Modification records:

::::

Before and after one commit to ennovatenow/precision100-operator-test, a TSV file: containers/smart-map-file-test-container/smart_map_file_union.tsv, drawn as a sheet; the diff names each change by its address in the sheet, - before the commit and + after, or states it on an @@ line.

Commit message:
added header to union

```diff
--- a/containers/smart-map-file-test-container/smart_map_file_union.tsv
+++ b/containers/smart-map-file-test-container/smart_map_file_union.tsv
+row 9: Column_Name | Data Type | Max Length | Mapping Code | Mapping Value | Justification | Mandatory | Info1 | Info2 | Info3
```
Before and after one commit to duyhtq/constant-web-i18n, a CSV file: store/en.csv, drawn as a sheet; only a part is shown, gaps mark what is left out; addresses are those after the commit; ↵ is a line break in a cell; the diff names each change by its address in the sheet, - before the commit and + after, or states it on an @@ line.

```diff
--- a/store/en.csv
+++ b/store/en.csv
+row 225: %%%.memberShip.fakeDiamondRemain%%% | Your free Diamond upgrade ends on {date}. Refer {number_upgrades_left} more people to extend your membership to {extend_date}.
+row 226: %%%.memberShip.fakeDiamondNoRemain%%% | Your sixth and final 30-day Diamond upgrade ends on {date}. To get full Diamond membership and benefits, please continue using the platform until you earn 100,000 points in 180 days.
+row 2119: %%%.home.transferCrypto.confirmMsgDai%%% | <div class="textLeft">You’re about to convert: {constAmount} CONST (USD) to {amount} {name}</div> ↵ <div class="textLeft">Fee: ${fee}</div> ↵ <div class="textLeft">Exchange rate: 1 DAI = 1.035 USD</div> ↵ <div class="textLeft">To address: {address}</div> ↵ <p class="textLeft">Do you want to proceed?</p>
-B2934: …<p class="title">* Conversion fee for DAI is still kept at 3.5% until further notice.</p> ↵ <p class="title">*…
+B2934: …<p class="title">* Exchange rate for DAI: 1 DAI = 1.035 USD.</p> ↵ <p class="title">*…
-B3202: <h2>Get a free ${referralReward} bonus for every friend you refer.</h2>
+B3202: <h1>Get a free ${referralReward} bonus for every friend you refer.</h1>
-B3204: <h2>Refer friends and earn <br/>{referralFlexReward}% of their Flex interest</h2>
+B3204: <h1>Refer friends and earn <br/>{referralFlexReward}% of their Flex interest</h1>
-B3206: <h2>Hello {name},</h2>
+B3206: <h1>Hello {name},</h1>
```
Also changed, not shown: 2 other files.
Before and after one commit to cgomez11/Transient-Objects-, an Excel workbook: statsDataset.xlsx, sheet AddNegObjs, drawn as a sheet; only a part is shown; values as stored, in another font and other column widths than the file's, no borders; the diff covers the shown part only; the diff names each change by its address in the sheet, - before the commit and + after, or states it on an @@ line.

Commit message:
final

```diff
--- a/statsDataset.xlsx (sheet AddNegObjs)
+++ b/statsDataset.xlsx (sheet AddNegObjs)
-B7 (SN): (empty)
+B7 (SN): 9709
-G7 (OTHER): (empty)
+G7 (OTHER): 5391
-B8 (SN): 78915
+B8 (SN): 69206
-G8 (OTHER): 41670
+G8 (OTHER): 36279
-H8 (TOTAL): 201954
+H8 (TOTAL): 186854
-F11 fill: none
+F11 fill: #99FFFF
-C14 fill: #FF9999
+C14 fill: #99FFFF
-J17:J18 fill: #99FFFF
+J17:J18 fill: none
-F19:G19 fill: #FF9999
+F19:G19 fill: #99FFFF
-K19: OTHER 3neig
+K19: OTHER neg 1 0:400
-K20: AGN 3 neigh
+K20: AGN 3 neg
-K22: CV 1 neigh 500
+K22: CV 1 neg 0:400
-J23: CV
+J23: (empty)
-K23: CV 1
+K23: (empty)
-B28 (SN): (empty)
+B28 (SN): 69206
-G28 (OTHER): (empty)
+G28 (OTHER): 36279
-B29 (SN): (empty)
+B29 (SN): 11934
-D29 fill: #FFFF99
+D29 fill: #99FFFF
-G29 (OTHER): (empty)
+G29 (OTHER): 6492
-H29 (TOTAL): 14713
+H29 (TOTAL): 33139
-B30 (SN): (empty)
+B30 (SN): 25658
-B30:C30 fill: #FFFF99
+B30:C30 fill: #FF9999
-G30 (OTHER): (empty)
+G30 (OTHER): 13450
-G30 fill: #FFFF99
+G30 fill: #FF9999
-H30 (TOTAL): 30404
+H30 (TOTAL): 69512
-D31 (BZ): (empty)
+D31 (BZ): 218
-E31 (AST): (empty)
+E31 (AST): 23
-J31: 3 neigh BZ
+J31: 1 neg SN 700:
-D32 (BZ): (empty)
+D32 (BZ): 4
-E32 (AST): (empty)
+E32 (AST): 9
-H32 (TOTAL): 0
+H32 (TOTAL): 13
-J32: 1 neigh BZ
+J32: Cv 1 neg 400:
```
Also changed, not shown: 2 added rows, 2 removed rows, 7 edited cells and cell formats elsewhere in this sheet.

::::

◆ **Work order**:
All lines above that hold the string "TOTAL" should be copied.

◆ **Exercise solution**:
-H8 (TOTAL): 201954
+H8 (TOTAL): 186854
-H29 (TOTAL): 14713
+H29 (TOTAL): 33139
-H30 (TOTAL): 30404
+H30 (TOTAL): 69512
-H32 (TOTAL): 0
+H32 (TOTAL): 13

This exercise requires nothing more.